**Assignment:** Keep the images out and copy every entry below exactly.

□ □ □

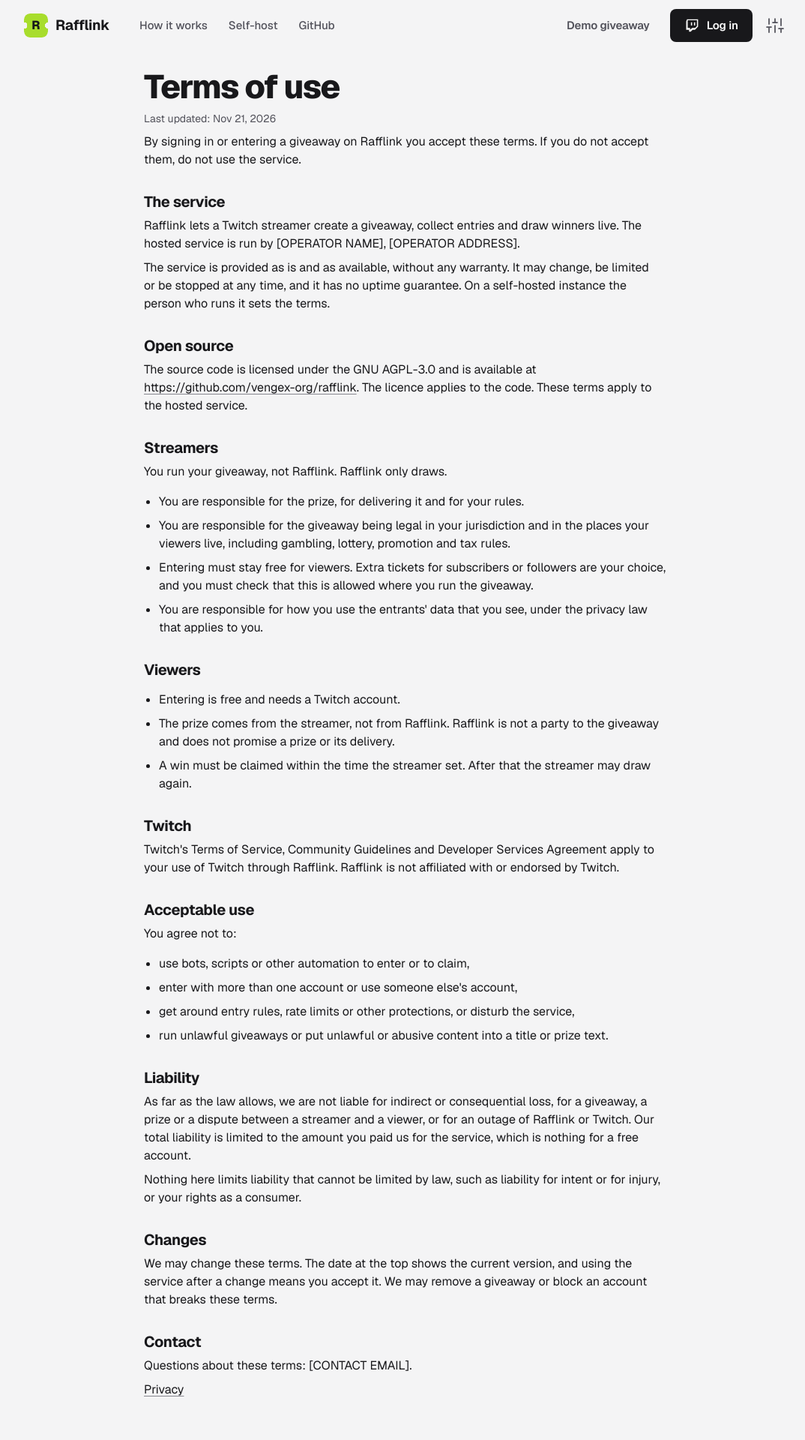
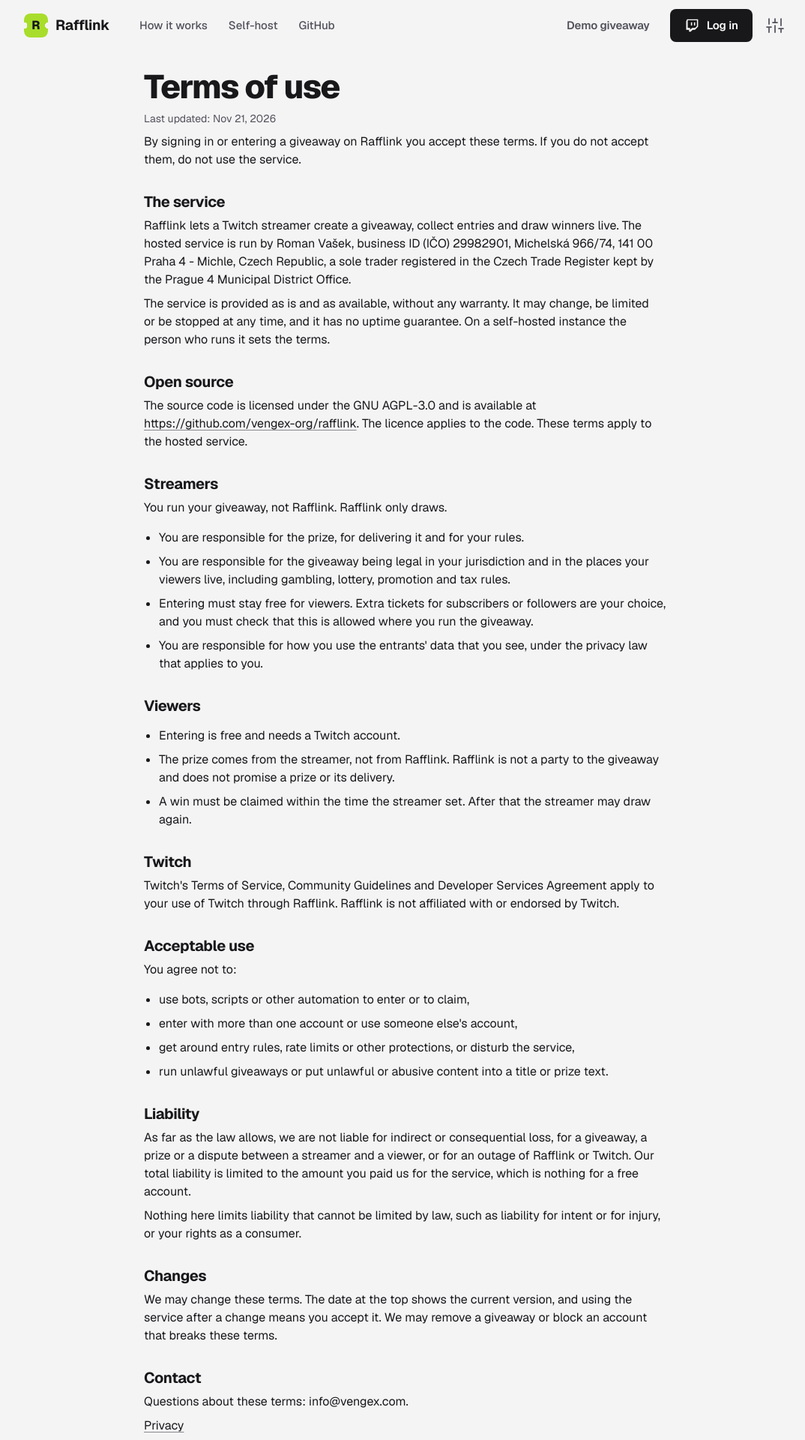
Before and after one commit to vengex-org/rafflink, a React (Vite) app in the folder apps/web/: page /terms in a window 1280 px wide. Shown: the top 1920 px of the page at 75% size, without its empty margins (96-1170 px from the left). Built offline with nearby package versions, Linux system fonts and the light colour scheme.

Commit message:
fix(web): name the operator on the legal pages

```diff
--- a/apps/web/src/i18n/cs.ts
+++ b/apps/web/src/i18n/cs.ts
@@ -590,7 +590,7 @@ export const cs: Readonly<Record<MessageKey, string>> = {
     "Rafflink losuje výherce giveawayů na Twitchi. Tyto zásady vysvětlují, jaké osobní údaje zpracovává, proč, jak dlouho a jaká práva máš. Jsou záměrně stručné.",
   "privacy.controller.h": "Kdo je odpovědný",
   "privacy.controller.p1":
-    "U hostované služby na této adrese je správcem tvých osobních údajů {operatorName}, {operatorAddress}. Kontakt: {contactEmail}.",
+    "U hostované služby na této adrese je správcem tvých osobních údajů {operatorName}, IČO {operatorId}, {operatorAddress}. Kontakt: {contactEmail}.",
   "privacy.controller.p2":
     "Rafflink je open source a každý si může spustit vlastní kopii. U samostatně hostované instance je správcem ten, kdo ji provozuje, a tento text jen popisuje, co dělá software. Projekt Rafflink z takových instancí nedostává žádná data.",
   "privacy.data.h": "Jaké údaje se zpracovávají",
@@ -662,7 +662,7 @@ export const cs: Readonly<Record<MessageKey, string>> = {
     "Přihlášením nebo zapojením do giveawaye na Rafflinku tyto podmínky přijímáš. Pokud s nimi nesouhlasíš, službu nepoužívej.",
   "terms.service.h": "Služba",
   "terms.service.p1":
-    "Rafflink umožňuje streamerovi na Twitchi vytvořit giveaway, sbírat zapojení a losovat výherce živě. Hostovanou službu provozuje {operatorName}, {operatorAddress}.",
+    "Rafflink umožňuje streamerovi na Twitchi vytvořit giveaway, sbírat zapojení a losovat výherce živě. Hostovanou službu provozuje {operatorName}, IČO {operatorId}, {operatorAddress}, podnikatel zapsaný v živnostenském rejstříku vedeném Úřadem městské části Praha 4.",
   "terms.service.p2":
     "Služba se poskytuje tak, jak je, a tak, jak je dostupná, bez jakékoli záruky. Může se kdykoli změnit, omezit nebo ukončit a nemá garantovanou dostupnost. U samostatně hostované instance určuje podmínky ten, kdo ji provozuje.",
   "terms.source.h": "Open source",
--- a/apps/web/src/i18n/en.ts
+++ b/apps/web/src/i18n/en.ts
@@ -585,7 +585,7 @@ export const en = {
     "Rafflink draws winners of Twitch giveaways. This policy says what personal data it processes, why, for how long and what rights you have. It is short on purpose.",
   "privacy.controller.h": "Who is responsible",
   "privacy.controller.p1":
-    "For the hosted service at this address the controller of your personal data is {operatorName}, {operatorAddress}. Contact: {contactEmail}.",
+    "For the hosted service at this address the controller of your personal data is {operatorName}, business ID (IČO) {operatorId}, {operatorAddress}. Contact: {contactEmail}.",
   "privacy.controller.p2":
     "Rafflink is open source and anyone can run their own copy. On a self-hosted instance the person who runs it is the controller, and this text only describes what the software does. The Rafflink project receives no data from self-hosted instances.",
   "privacy.data.h": "What data is processed",
@@ -658,7 +658,7 @@ export const en = {
     "By signing in or entering a giveaway on Rafflink you accept these terms. If you do not accept them, do not use the service.",
   "terms.service.h": "The service",
   "terms.service.p1":
-    "Rafflink lets a Twitch streamer create a giveaway, collect entries and draw winners live. The hosted service is run by {operatorName}, {operatorAddress}.",
+    "Rafflink lets a Twitch streamer create a giveaway, collect entries and draw winners live. The hosted service is run by {operatorName}, business ID (IČO) {operatorId}, {operatorAddress}, a sole trader registered in the Czech Trade Register kept by the Prague 4 Municipal District Office.",
   "terms.service.p2":
     "The service is provided as is and as available, without any warranty. It may change, be limited or be stopped at any time, and it has no uptime guarantee. On a self-hosted instance the person who runs it sets the terms.",
   "terms.source.h": "Open source",
--- a/apps/web/src/i18n/sk.ts
+++ b/apps/web/src/i18n/sk.ts
@@ -588,7 +588,7 @@ export const sk: Readonly<Record<MessageKey, string>> = {
     "Rafflink žrebuje výhercov giveawayov na Twitchi. Tieto zásady vysvetľujú, aké osobné údaje spracúva, prečo, ako dlho a aké práva máš. Sú zámerne stručné.",
   "privacy.controller.h": "Kto je zodpovedný",
   "privacy.controller.p1":
-    "Pri hostovanej službe na tejto adrese je prevádzkovateľom tvojich osobných údajov {operatorName}, {operatorAddress}. Kontakt: {contactEmail}.",
+    "Pri hostovanej službe na tejto adrese je prevádzkovateľom tvojich osobných údajov {operatorName}, IČO {operatorId}, {operatorAddress}. Kontakt: {contactEmail}.",
   "privacy.controller.p2":
     "Rafflink je open source a každý si môže spustiť vlastnú kópiu. Pri samostatne hostovanej inštancii je prevádzkovateľom ten, kto ju prevádzkuje, a tento text len popisuje, čo robí softvér. Projekt Rafflink z takýchto inštancií nedostáva žiadne údaje.",
   "privacy.data.h": "Aké údaje sa spracúvajú",
@@ -661,7 +661,7 @@ export const sk: Readonly<Record<MessageKey, string>> = {
     "Prihlásením alebo zapojením do giveawayu na Rafflinku tieto podmienky prijímaš. Ak s nimi nesúhlasíš, službu nepoužívaj.",
   "terms.service.h": "Služba",
   "terms.service.p1":
-    "Rafflink umožňuje streamerovi na Twitchi vytvoriť giveaway, zbierať zapojenia a žrebovať výhercov naživo. Hostovanú službu prevádzkuje {operatorName}, {operatorAddress}.",
+    "Rafflink umožňuje streamerovi na Twitchi vytvoriť giveaway, zbierať zapojenia a žrebovať výhercov naživo. Hostovanú službu prevádzkuje {operatorName}, IČO {operatorId}, {operatorAddress}, podnikateľ zapísaný v českom živnostenskom registri, ktorý vedie Úrad mestskej časti Praha 4.",
   "terms.service.p2":
     "Služba sa poskytuje tak, ako je, a tak, ako je dostupná, bez akejkoľvek záruky. Môže sa kedykoľvek zmeniť, obmedziť alebo ukončiť a nemá garantovanú dostupnosť. Pri samostatne hostovanej inštancii určuje podmienky ten, kto ju prevádzkuje.",
   "terms.source.h": "Open source",
--- a/apps/web/src/lib/operator.ts
+++ b/apps/web/src/lib/operator.ts
@@ -1,11 +1,12 @@
 /**
- * Who runs this installation, named on the privacy policy and the terms. The owner replaces the three
- * placeholders before the public launch; every language reads them from here.
+ * Who runs this installation, named on the privacy policy and the terms; every language reads them
+ * from here. `id` is the Czech business ID (IČO) of the sole trader.
  */
 export const operator = {
-  name: "[OPERATOR NAME]",
-  address: "[OPERATOR ADDRESS]",
-  contactEmail: "[CONTACT EMAIL]",
+  name: "Roman Vašek",
+  address: "Michelská 966/74, 141 00 Praha 4 - Michle, Czech Republic",
+  id: "29982901",
+  contactEmail: "info@vengex.com",
 } as const
 
 /** The day the legal texts last changed, as an ISO date. Update it with every edit of the texts. */
--- a/apps/web/src/pages/legal-page.tsx
+++ b/apps/web/src/pages/legal-page.tsx
@@ -37,6 +37,7 @@ function LegalPage({
   const placeholders: Readonly<Record<string, ReactNode>> = {
     operatorName: operator.name,
     operatorAddress: operator.address,
+    operatorId: operator.id,
     contactEmail: operator.contactEmail,
     repository: <a href={repositoryUrl}>{repositoryUrl}</a>,
   }
```
Also changed, not shown: 1 other file (tests, documents, lock files or other folders).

□ □ □

**Response below:**
Before and after one commit to vengex-org/rafflink, a React (Vite) app in the folder apps/web/: page /terms in a window 1280 px wide. Shown: the top 1920 px of the page at 75% size, without its empty margins (96-1170 px from the left). Built offline with nearby package versions, Linux system fonts and the light colour scheme.

Commit message:
fix(web): name the operator on the legal pages

```diff
--- a/apps/web/src/i18n/cs.ts
+++ b/apps/web/src/i18n/cs.ts
@@ -590,7 +590,7 @@ export const cs: Readonly<Record<MessageKey, string>> = {
     "Rafflink losuje výherce giveawayů na Twitchi. Tyto zásady vysvětlují, jaké osobní údaje zpracovává, proč, jak dlouho a jaká práva máš. Jsou záměrně stručné.",
   "privacy.controller.h": "Kdo je odpovědný",
   "privacy.controller.p1":
-    "U hostované služby na této adrese je správcem tvých osobních údajů {operatorName}, {operatorAddress}. Kontakt: {contactEmail}.",
+    "U hostované služby na této adrese je správcem tvých osobních údajů {operatorName}, IČO {operatorId}, {operatorAddress}. Kontakt: {contactEmail}.",
   "privacy.controller.p2":
     "Rafflink je open source a každý si může spustit vlastní kopii. U samostatně hostované instance je správcem ten, kdo ji provozuje, a tento text jen popisuje, co dělá software. Projekt Rafflink z takových instancí nedostává žádná data.",
   "privacy.data.h": "Jaké údaje se zpracovávají",
@@ -662,7 +662,7 @@ export const cs: Readonly<Record<MessageKey, string>> = {
     "Přihlášením nebo zapojením do giveawaye na Rafflinku tyto podmínky přijímáš. Pokud s nimi nesouhlasíš, službu nepoužívej.",
   "terms.service.h": "Služba",
   "terms.service.p1":
-    "Rafflink umožňuje streamerovi na Twitchi vytvořit giveaway, sbírat zapojení a losovat výherce živě. Hostovanou službu provozuje {operatorName}, {operatorAddress}.",
+    "Rafflink umožňuje streamerovi na Twitchi vytvořit giveaway, sbírat zapojení a losovat výherce živě. Hostovanou službu provozuje {operatorName}, IČO {operatorId}, {operatorAddress}, podnikatel zapsaný v živnostenském rejstříku vedeném Úřadem městské části Praha 4.",
   "terms.service.p2":
     "Služba se poskytuje tak, jak je, a tak, jak je dostupná, bez jakékoli záruky. Může se kdykoli změnit, omezit nebo ukončit a nemá garantovanou dostupnost. U samostatně hostované instance určuje podmínky ten, kdo ji provozuje.",
   "terms.source.h": "Open source",
--- a/apps/web/src/i18n/en.ts
+++ b/apps/web/src/i18n/en.ts
@@ -585,7 +585,7 @@ export const en = {
     "Rafflink draws winners of Twitch giveaways. This policy says what personal data it processes, why, for how long and what rights you have. It is short on purpose.",
   "privacy.controller.h": "Who is responsible",
   "privacy.controller.p1":
-    "For the hosted service at this address the controller of your personal data is {operatorName}, {operatorAddress}. Contact: {contactEmail}.",
+    "For the hosted service at this address the controller of your personal data is {operatorName}, business ID (IČO) {operatorId}, {operatorAddress}. Contact: {contactEmail}.",
   "privacy.controller.p2":
     "Rafflink is open source and anyone can run their own copy. On a self-hosted instance the person who runs it is the controller, and this text only describes what the software does. The Rafflink project receives no data from self-hosted instances.",
   "privacy.data.h": "What data is processed",
@@ -658,7 +658,7 @@ export const en = {
     "By signing in or entering a giveaway on Rafflink you accept these terms. If you do not accept them, do not use the service.",
   "terms.service.h": "The service",
   "terms.service.p1":
-    "Rafflink lets a Twitch streamer create a giveaway, collect entries and draw winners live. The hosted service is run by {operatorName}, {operatorAddress}.",
+    "Rafflink lets a Twitch streamer create a giveaway, collect entries and draw winners live. The hosted service is run by {operatorName}, business ID (IČO) {operatorId}, {operatorAddress}, a sole trader registered in the Czech Trade Register kept by the Prague 4 Municipal District Office.",
   "terms.service.p2":
     "The service is provided as is and as available, without any warranty. It may change, be limited or be stopped at any time, and it has no uptime guarantee. On a self-hosted instance the person who runs it sets the terms.",
   "terms.source.h": "Open source",
--- a/apps/web/src/i18n/sk.ts
+++ b/apps/web/src/i18n/sk.ts
@@ -588,7 +588,7 @@ export const sk: Readonly<Record<MessageKey, string>> = {
     "Rafflink žrebuje výhercov giveawayov na Twitchi. Tieto zásady vysvetľujú, aké osobné údaje spracúva, prečo, ako dlho a aké práva máš. Sú zámerne stručné.",
   "privacy.controller.h": "Kto je zodpovedný",
   "privacy.controller.p1":
-    "Pri hostovanej službe na tejto adrese je prevádzkovateľom tvojich osobných údajov {operatorName}, {operatorAddress}. Kontakt: {contactEmail}.",
+    "Pri hostovanej službe na tejto adrese je prevádzkovateľom tvojich osobných údajov {operatorName}, IČO {operatorId}, {operatorAddress}. Kontakt: {contactEmail}.",
   "privacy.controller.p2":
     "Rafflink je open source a každý si môže spustiť vlastnú kópiu. Pri samostatne hostovanej inštancii je prevádzkovateľom ten, kto ju prevádzkuje, a tento text len popisuje, čo robí softvér. Projekt Rafflink z takýchto inštancií nedostáva žiadne údaje.",
   "privacy.data.h": "Aké údaje sa spracúvajú",
@@ -661,7 +661,7 @@ export const sk: Readonly<Record<MessageKey, string>> = {
     "Prihlásením alebo zapojením do giveawayu na Rafflinku tieto podmienky prijímaš. Ak s nimi nesúhlasíš, službu nepoužívaj.",
   "terms.service.h": "Služba",
   "terms.service.p1":
-    "Rafflink umožňuje streamerovi na Twitchi vytvoriť giveaway, zbierať zapojenia a žrebovať výhercov naživo. Hostovanú službu prevádzkuje {operatorName}, {operatorAddress}.",
+    "Rafflink umožňuje streamerovi na Twitchi vytvoriť giveaway, zbierať zapojenia a žrebovať výhercov naživo. Hostovanú službu prevádzkuje {operatorName}, IČO {operatorId}, {operatorAddress}, podnikateľ zapísaný v českom živnostenskom registri, ktorý vedie Úrad mestskej časti Praha 4.",
   "terms.service.p2":
     "Služba sa poskytuje tak, ako je, a tak, ako je dostupná, bez akejkoľvek záruky. Môže sa kedykoľvek zmeniť, obmedziť alebo ukončiť a nemá garantovanú dostupnosť. Pri samostatne hostovanej inštancii určuje podmienky ten, kto ju prevádzkuje.",
   "terms.source.h": "Open source",
--- a/apps/web/src/lib/operator.ts
+++ b/apps/web/src/lib/operator.ts
@@ -1,11 +1,12 @@
 /**
- * Who runs this installation, named on the privacy policy and the terms. The owner replaces the three
- * placeholders before the public launch; every language reads them from here.
+ * Who runs this installation, named on the privacy policy and the terms; every language reads them
+ * from here. `id` is the Czech business ID (IČO) of the sole trader.
  */
 export const operator = {
-  name: "[OPERATOR NAME]",
-  address: "[OPERATOR ADDRESS]",
-  contactEmail: "[CONTACT EMAIL]",
+  name: "Roman Vašek",
+  address: "Michelská 966/74, 141 00 Praha 4 - Michle, Czech Republic",
+  id: "29982901",
+  contactEmail: "info@vengex.com",
 } as const
 
 /** The day the legal texts last changed, as an ISO date. Update it with every edit of the texts. */
--- a/apps/web/src/pages/legal-page.tsx
+++ b/apps/web/src/pages/legal-page.tsx
@@ -37,6 +37,7 @@ function LegalPage({
   const placeholders: Readonly<Record<string, ReactNode>> = {
     operatorName: operator.name,
     operatorAddress: operator.address,
+    operatorId: operator.id,
     contactEmail: operator.contactEmail,
     repository: <a href={repositoryUrl}>{repositoryUrl}</a>,
   }
```
Also changed, not shown: 1 other file (tests, documents, lock files or other folders).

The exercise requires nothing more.